[Opening Provided information section]
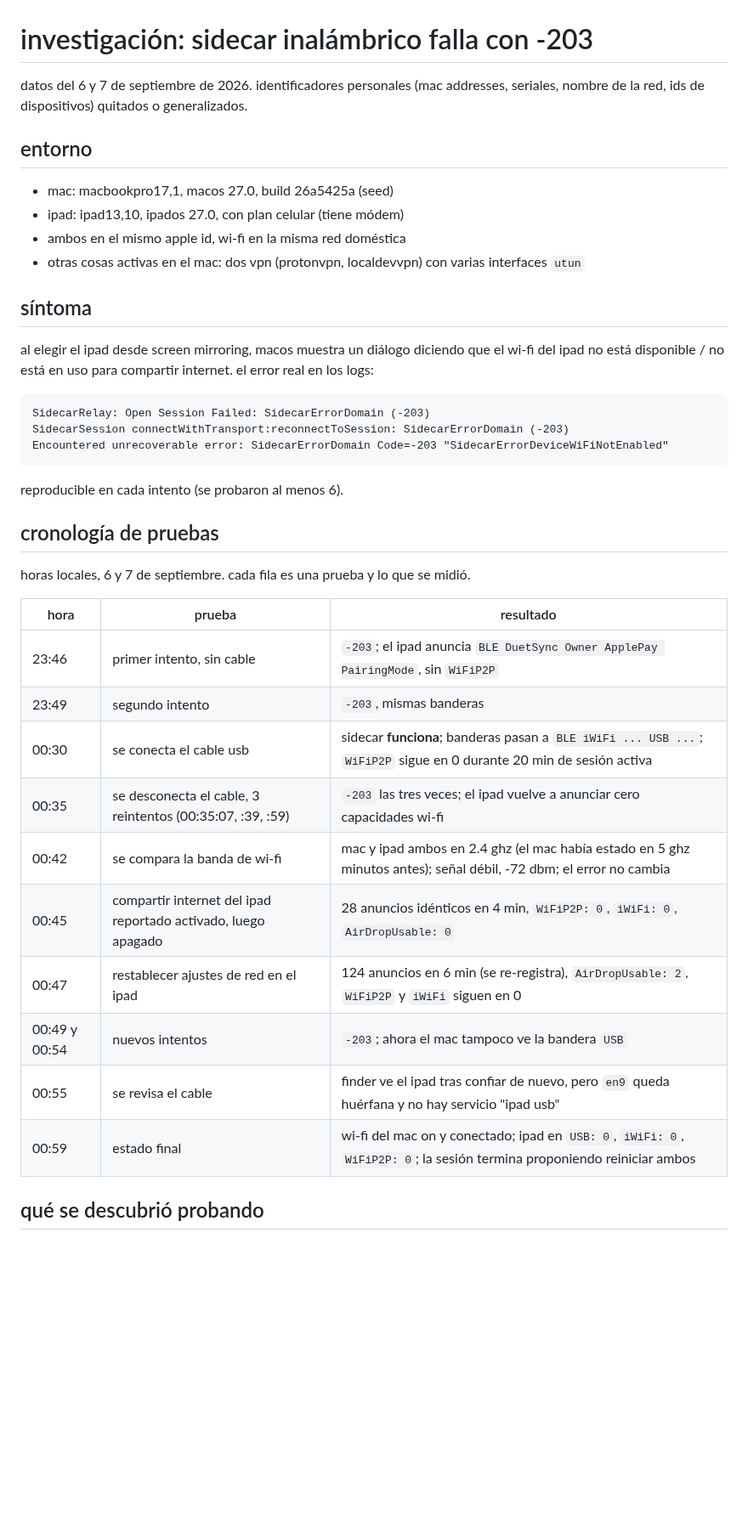
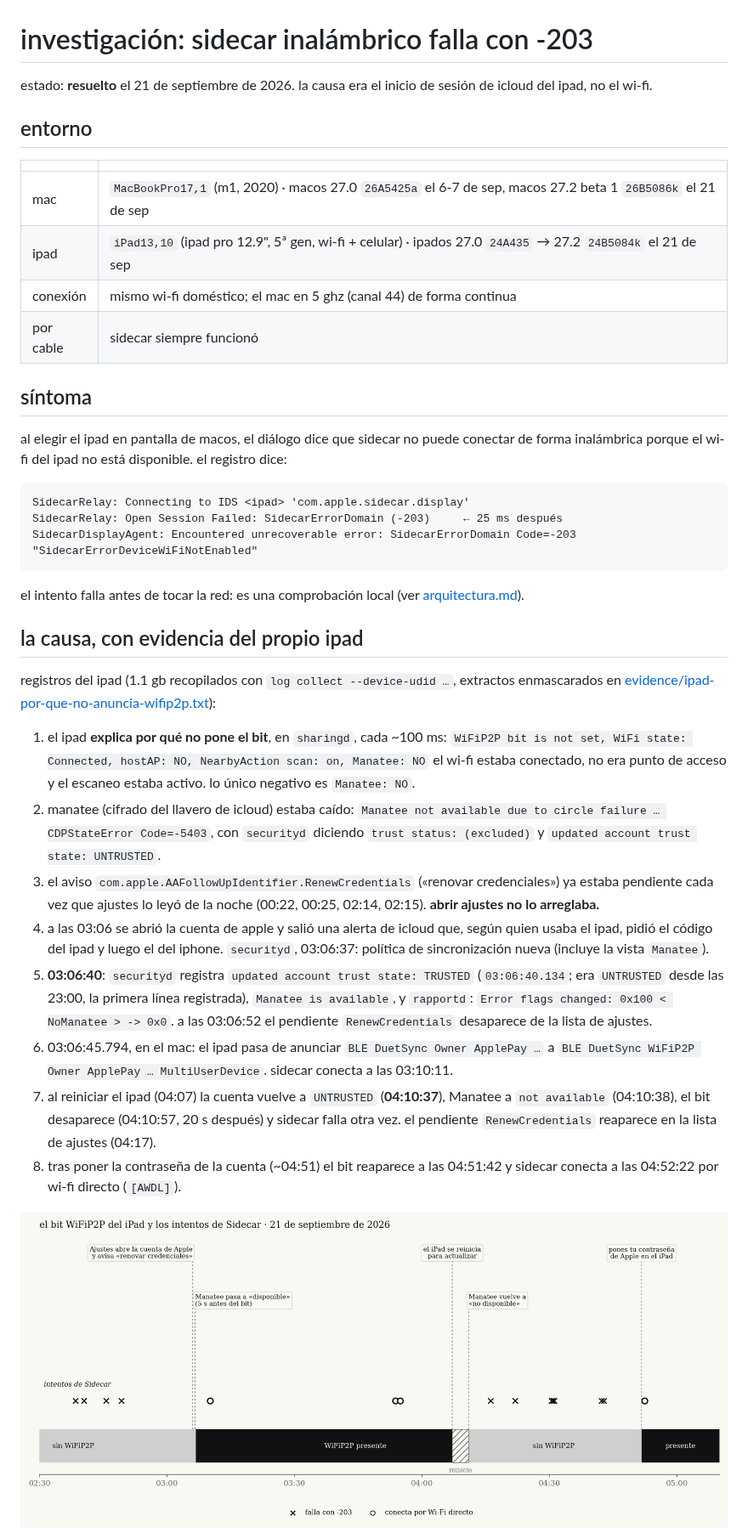
Before and after one commit to kisnner26/sidecar-wifi-macos27, a Markdown page: notes/investigacion.md, the part around one of its changes. Shown at 85% size. GitHub-like rendering; pictures changed too: docs/linea-de-tiempo.png (added); blank space fills up the shorter version.

````diff
--- a/notes/investigacion.md
+++ b/notes/investigacion.md
@@ -1,42 +1,42 @@
 # investigación: sidecar inalámbrico falla con -203
 
-datos del 6 y 7 de septiembre de 2026. identificadores personales (mac addresses, seriales, nombre de la red, ids de dispositivos) quitados o generalizados.
+estado: **resuelto** el 21 de septiembre de 2026. la causa era el inicio de sesión de icloud del ipad, no el wi-fi.
 
 ## entorno
 
-- mac: macbookpro17,1, macos 27.0, build 26a5425a (seed)
-- ipad: ipad13,10, ipados 27.0, con plan celular (tiene módem)
-- ambos en el mismo apple id, wi-fi en la misma red doméstica
-- otras cosas activas en el mac: dos vpn (protonvpn, localdevvpn) con varias interfaces `utun`
+| | |
+|---|---|
+| mac | `MacBookPro17,1` (m1, 2020) · macos 27.0 `26A5425a` el 6-7 de sep, macos 27.2 beta 1 `26B5086k` el 21 de sep |
+| ipad | `iPad13,10` (ipad pro 12.9", 5ª gen, wi-fi + celular) · ipados 27.0 `24A435` → 27.2 `24B5084k` el 21 de sep |
+| conexión | mismo wi-fi doméstico; el mac en 5 ghz (canal 44) de forma continua |
+| por cable | sidecar siempre funcionó |
 
 ## síntoma
 
-al elegir el ipad desde screen mirroring, macos muestra un diálogo diciendo que el wi-fi del ipad no está disponible / no está en uso para compartir internet. el error real en los logs:
+al elegir el ipad en pantalla de macos, el diálogo dice que sidecar no puede conectar de forma inalámbrica porque el wi-fi del ipad no está disponible. el registro dice:
 
 ```
-SidecarRelay: Open Session Failed: SidecarErrorDomain (-203)
-SidecarSession connectWithTransport:reconnectToSession: SidecarErrorDomain (-203)
-Encountered unrecoverable error: SidecarErrorDomain Code=-203 "SidecarErrorDeviceWiFiNotEnabled"
+SidecarRelay: Connecting to IDS <ipad> 'com.apple.sidecar.display'
+SidecarRelay: Open Session Failed: SidecarErrorDomain (-203)     ← 25 ms después
+SidecarDisplayAgent: Encountered unrecoverable error: SidecarErrorDomain Code=-203 "SidecarErrorDeviceWiFiNotEnabled"
 ```
 
-reproducible en cada intento (se probaron al menos 6).
+el intento falla antes de tocar la red: es una comprobación local (ver [arquitectura.md](arquitectura.md)).
 
-## cronología de pruebas
+## la causa, con evidencia del propio ipad
 
-horas locales, 6 y 7 de septiembre. cada fila es una prueba y lo que se midió.
+registros del ipad (1.1 gb recopilados con `log collect --device-udid …`, extractos enmascarados en [evidence/ipad-por-que-no-anuncia-wifip2p.txt](../evidence/ipad-por-que-no-anuncia-wifip2p.txt)):
 
-| hora | prueba | resultado |
-|---|---|---|
-| 23:46 | primer intento, sin cable | `-203`; el ipad anuncia `BLE DuetSync Owner ApplePay PairingMode`, sin `WiFiP2P` |
-| 23:49 | segundo intento | `-203`, mismas banderas |
-| 00:30 | se conecta el cable usb | sidecar **funciona**; banderas pasan a `BLE iWiFi ... USB ...`; `WiFiP2P` sigue en 0 durante 20 min de sesión activa |
-| 00:35 | se desconecta el cable, 3 reintentos (00:35:07, :39, :59) | `-203` las tres veces; el ipad vuelve a anunciar cero capacidades wi-fi |
-| 00:42 | se compara la banda de wi-fi | mac y ipad ambos en 2.4 ghz (el mac había estado en 5 ghz minutos antes); señal débil, -72 dbm; el error no cambia |
-| 00:45 | compartir internet del ipad reportado activado, luego apagado | 28 anuncios idénticos en 4 min, `WiFiP2P: 0`, `iWiFi: 0`, `AirDropUsable: 0` |
-| 00:47 | restablecer ajustes de red en el ipad | 124 anuncios en 6 min (se re-registra), `AirDropUsable: 2`, `WiFiP2P` y `iWiFi` siguen en 0 |
-| 00:49 y 00:54 | nuevos intentos | `-203`; ahora el mac tampoco ve la bandera `USB` |
-| 00:55 | se revisa el cable | finder ve el ipad tras confiar de nuevo, pero `en9` queda huérfana y no hay servicio "ipad usb" |
-| 00:59 | estado final | wi-fi del mac on y conectado; ipad en `USB: 0`, `iWiFi: 0`, `WiFiP2P: 0`; la sesión termina proponiendo reiniciar ambos |
+1. el ipad **explica por qué no pone el bit**, en `sharingd`, cada ~100 ms:
+   `WiFiP2P bit is not set, WiFi state: Connected, hostAP: NO, NearbyAction scan: on, Manatee: NO`
+   el wi-fi estaba conectado, no era punto de acceso y el escaneo estaba activo. lo único negativo es `Manatee: NO`.
+2. manatee (cifrado del llavero de icloud) estaba caído: `Manatee not available due to circle failure … CDPStateError Code=-5403`, con `securityd` diciendo `trust status: (excluded)` y `updated account trust state: UNTRUSTED`.
+3. el aviso `com.apple.AAFollowUpIdentifier.RenewCredentials` («renovar credenciales») ya estaba pendiente cada vez que ajustes lo leyó de la noche (00:22, 00:25, 02:14, 02:15). **abrir ajustes no lo arreglaba.**
+4. a las 03:06 se abrió la cuenta de apple y salió una alerta de icloud que, según quien usaba el ipad, pidió el código del ipad y luego el del iphone. `securityd`, 03:06:37: política de sincronización nueva (incluye la vista `Manatee`).
+5. **03:06:40**: `securityd` registra `updated account trust state: TRUSTED` (`03:06:40.134`; era `UNTRUSTED` desde las 23:00, la primera línea registrada), `Manatee is available`, y `rapportd`: `Error flags changed: 0x100 < NoManatee > -> 0x0`. a las 03:06:52 el pendiente `RenewCredentials` desaparece de la lista de ajustes.
+6. 03:06:45.794, en el mac: el ipad pasa de anunciar `BLE DuetSync Owner ApplePay …` a `BLE DuetSync WiFiP2P Owner ApplePay … MultiUserDevice`. sidecar conecta a las 03:10:11.
+7. al reiniciar el ipad (04:07) la cuenta vuelve a `UNTRUSTED` (**04:10:37**), Manatee a `not available` (04:10:38), el bit desaparece (04:10:57, 20 s después) y sidecar falla otra vez. el pendiente `RenewCredentials` reaparece en la lista de ajustes (04:17).
+8. tras poner la contraseña de la cuenta (~04:51) el bit reaparece a las 04:51:42 y sidecar conecta a las 04:52:22 por wi-fi directo (`[AWDL]`).
 
-## qué se descubrió probando
+<p align="center"><img src="../docs/linea-de-tiempo.png" width="900" alt="línea de tiempo"></p>
 
````
Also changed, not shown: other parts of notes/investigacion.md (+37 -49 lines), README.md (+60 -26 lines), notes/arquitectura.md (added, +74 -0 lines), docs/cadena-de-causas.png (added), docs/error-dialogo.png (added), 5 other files.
[Closing Provided information section]
[Work required]
What lines of the data include the word "Code"? Copy each of them.

[Exercise response]
-Encountered unrecoverable error: SidecarErrorDomain Code=-203 "SidecarErrorDeviceWiFiNotEnabled"
+SidecarDisplayAgent: Encountered unrecoverable error: SidecarErrorDomain Code=-203 "SidecarErrorDeviceWiFiNotEnabled"
+2. manatee (cifrado del llavero de icloud) estaba caído: `Manatee not available due to circle failure … CDPStateError Code=-5403`, con `securityd` diciendo `trust status: (excluded)` y `updated account trust state: UNTRUSTED`.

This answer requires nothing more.